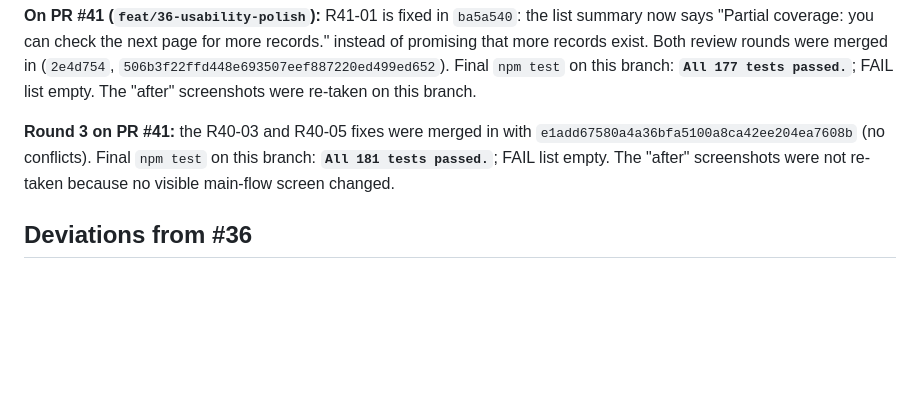
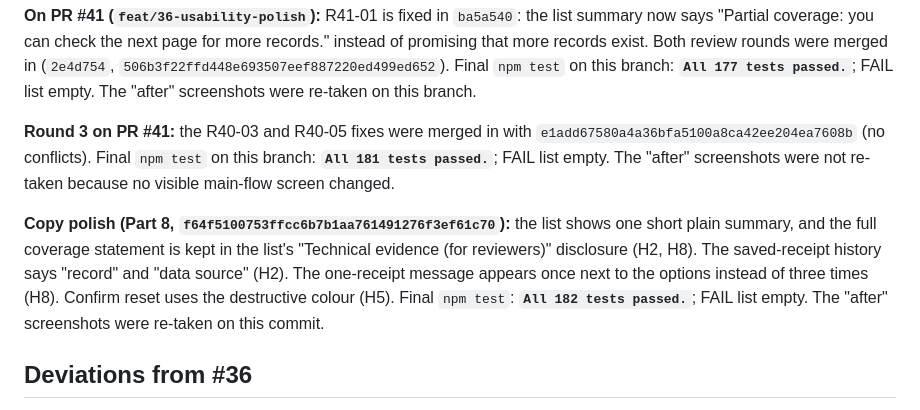
Before and after one commit to Francis-Lee-210/INFOSYS-A3, a Markdown page: docs/validation/issue-36-acceptance.md, the part around the change. Rendered like a GitHub page; blank space fills up the shorter version.

```diff
--- a/docs/validation/issue-36-acceptance.md
+++ b/docs/validation/issue-36-acceptance.md
@@ -117,6 +117,13 @@ re-taken on this branch.
 conflicts). Final `npm test` on this branch: **`All 181 tests passed.`**; FAIL list empty. The "after"
 screenshots were not re-taken because no visible main-flow screen changed.
 
+**Copy polish (Part 8, `f64f5100753ffcc6b7b1aa761491276f3ef61c70`):** the list shows one short plain summary, and the full
+coverage statement is kept in the list's "Technical evidence (for reviewers)" disclosure
+(H2, H8). The saved-receipt history says "record" and "data source" (H2). The one-receipt
+message appears once next to the options instead of three times (H8). Confirm reset uses the
+destructive colour (H5). Final `npm test`: **`All 182 tests passed.`**; FAIL list empty. The "after"
+screenshots were re-taken on this commit.
+
 ## Deviations from #36
 
 - Provenance labels, list column headers, the cost-table row labels and the
```
Also changed, not shown: docs/development/issue-36-opencode.md (+10 -0 lines), docs/validation/issue-36-after-01-start.png, docs/validation/issue-36-after-02-list-detail.png, docs/validation/issue-36-after-05-saved.png, docs/validation/issue-36-after-06-start-390.png.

+-------+

- _THE PROBLEM_
Return the data verbatim, leaving out the pictures it holds.

- _OUTPUT OF THE EXERCISE_
Before and after one commit to Francis-Lee-210/INFOSYS-A3, a Markdown page: docs/validation/issue-36-acceptance.md, the part around the change. Rendered like a GitHub page; blank space fills up the shorter version.

```diff
--- a/docs/validation/issue-36-acceptance.md
+++ b/docs/validation/issue-36-acceptance.md
@@ -117,6 +117,13 @@ re-taken on this branch.
 conflicts). Final `npm test` on this branch: **`All 181 tests passed.`**; FAIL list empty. The "after"
 screenshots were not re-taken because no visible main-flow screen changed.
 
+**Copy polish (Part 8, `f64f5100753ffcc6b7b1aa761491276f3ef61c70`):** the list shows one short plain summary, and the full
+coverage statement is kept in the list's "Technical evidence (for reviewers)" disclosure
+(H2, H8). The saved-receipt history says "record" and "data source" (H2). The one-receipt
+message appears once next to the options instead of three times (H8). Confirm reset uses the
+destructive colour (H5). Final `npm test`: **`All 182 tests passed.`**; FAIL list empty. The "after"
+screenshots were re-taken on this commit.
+
 ## Deviations from #36
 
 - Provenance labels, list column headers, the cost-table row labels and the
```
Also changed, not shown: docs/development/issue-36-opencode.md (+10 -0 lines), docs/validation/issue-36-after-01-start.png, docs/validation/issue-36-after-02-list-detail.png, docs/validation/issue-36-after-05-saved.png, docs/validation/issue-36-after-06-start-390.png.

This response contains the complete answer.